Cuero told Amnesty International she has suffered constant threats, harassment and break-ins at her modest redbrick home on the outskirts of Cali. Despite this, the government rejected her requests for protection until her brother Bernardo Cuero—another prominent human rights defender and Afrodes leader—was shot dead in 2017.
The authorities had provided Bernardo with protective measures but withdrew them against his wishes months before he was killed, having decided he was no longer at risk. Nine months later, gunmen also killed Bernardo’s son, Javier Cuero. Erlendy Cuero’s 21-year-old son, Alex, has been targeted too. He survived a shooting in 2016 and narrowly avoided a stabbing last year when his pet pit-bull fought off the assailant. Cuero believes the attacks against her family were a message to her to “keep quiet or we’ll hit you where it hurts the most.”
Francia Márquez, a Goldman prize-winning environmentalist, is also living in Cali after being displaced from her home in La Toma, a rural area two hours to the south, when gunmen came looking for her in 2014. Márquez told Amnesty International she began receiving threatening letters and phone calls in 2010, when she was defending La Toma against the devastating environmental and social impact of illegal mining. That year she won a case in Colombia’s Constitutional Court, which suspended concessions in the area belonging to the multinational AngloGold Ashanti.
“The armed groups said they were declaring us a military objective because we were blocking the entrance of multinationals and obstructing development. What development? Who’s the development for if my community doesn’t have clean water and we’re drinking water poisoned by mercury from the mining?” Márquez asks. “I can live without gold and jewels. I can’t live without water or food.” AngloGold has denied any link to the threats against Márquez and denounced a recent attempt on her life, when armed men opened fire and threw grenades at her during a meeting of black leaders at a farmhouse in May.
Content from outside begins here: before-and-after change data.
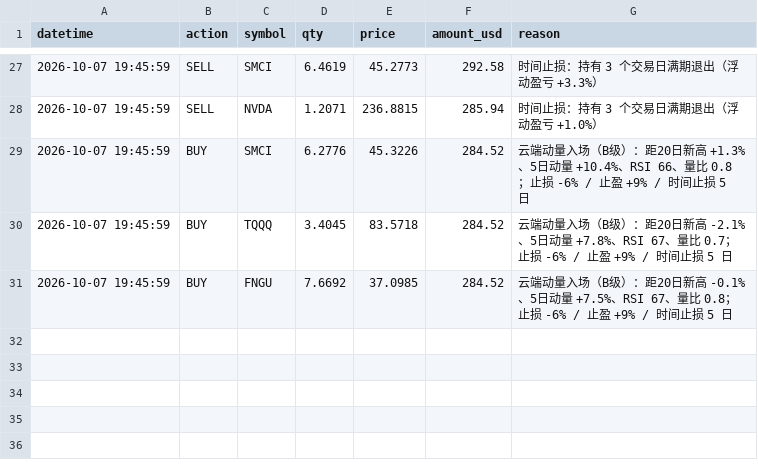
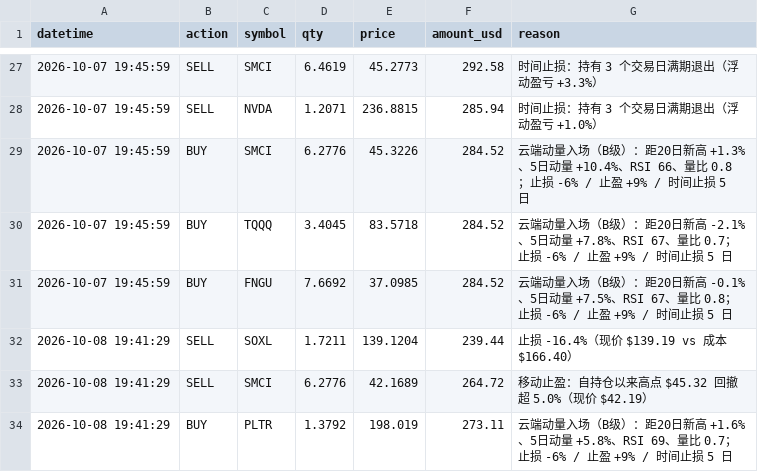
Before and after one commit to zivchu/us-paper-trader, a CSV file: trades.csv, drawn as a sheet; only a part is shown, gaps mark what is left out.

```diff
--- a/trades.csv
+++ b/trades.csv
@@ -31 +31,4 @@ datetime,action,symbol,qty,price,amount_usd,reason
 2026-10-07 19:45:59,BUY,FNGU,7.6692,37.0985,284.52,云端动量入场（B级）：距20日新高 -0.1%、5日动量 +7.5%、RSI 67、量比 0.8；止损 -6% / 止盈 +9% / 时间止损 5 日
+2026-10-08 19:41:29,SELL,SOXL,1.7211,139.1204,239.44,止损 -16.4%（现价 $139.19 vs 成本 $166.40）
+2026-10-08 19:41:29,SELL,SMCI,6.2776,42.1689,264.72,移动止盈：自持仓以来高点 $45.32 回撤超 5.0%（现价 $42.19）
+2026-10-08 19:41:29,BUY,PLTR,1.3792,198.019,273.11,云端动量入场（B级）：距20日新高 +1.6%、5日动量 +5.8%、RSI 69、量比 0.7；止损 -6% / 止盈 +9% / 时间止损 5 日
```
Also changed, not shown: 2 other files.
Many human rights defenders do not survive such attacks. In June, assassins on a motorcycle shot dead María Hurtado, another Afro leader, in the town of Tierralta. Hurtado had defended her community in a land dispute and had recently denounced threats from paramilitaries.
Instead of being assigned flawed protective measures on an individual and inconsistent basis, Colombia’s human rights defenders need comprehensive collective measures tailored to the specific needs of their communities and developed in accordance with their wishes. The government must also work to eradicate the corruption, impunity and stigmatization that fuel the marginalization and exploitation of Afro communities and the killings of those who defend their rights.
Undeterred by the threats against her, Márquez insists that women have a key role to play in the defense of human rights because their “caring instinct” drives them to protect not only their children, but also their territory, the environment and the people in their communities.
“We need to feminize politics and fill humanity with maternal love,” she says. “War has always been driven by machismo, by the patriarchy and by business between men. I think these men need to stop being so aggressive in life and think about feminizing themselves.”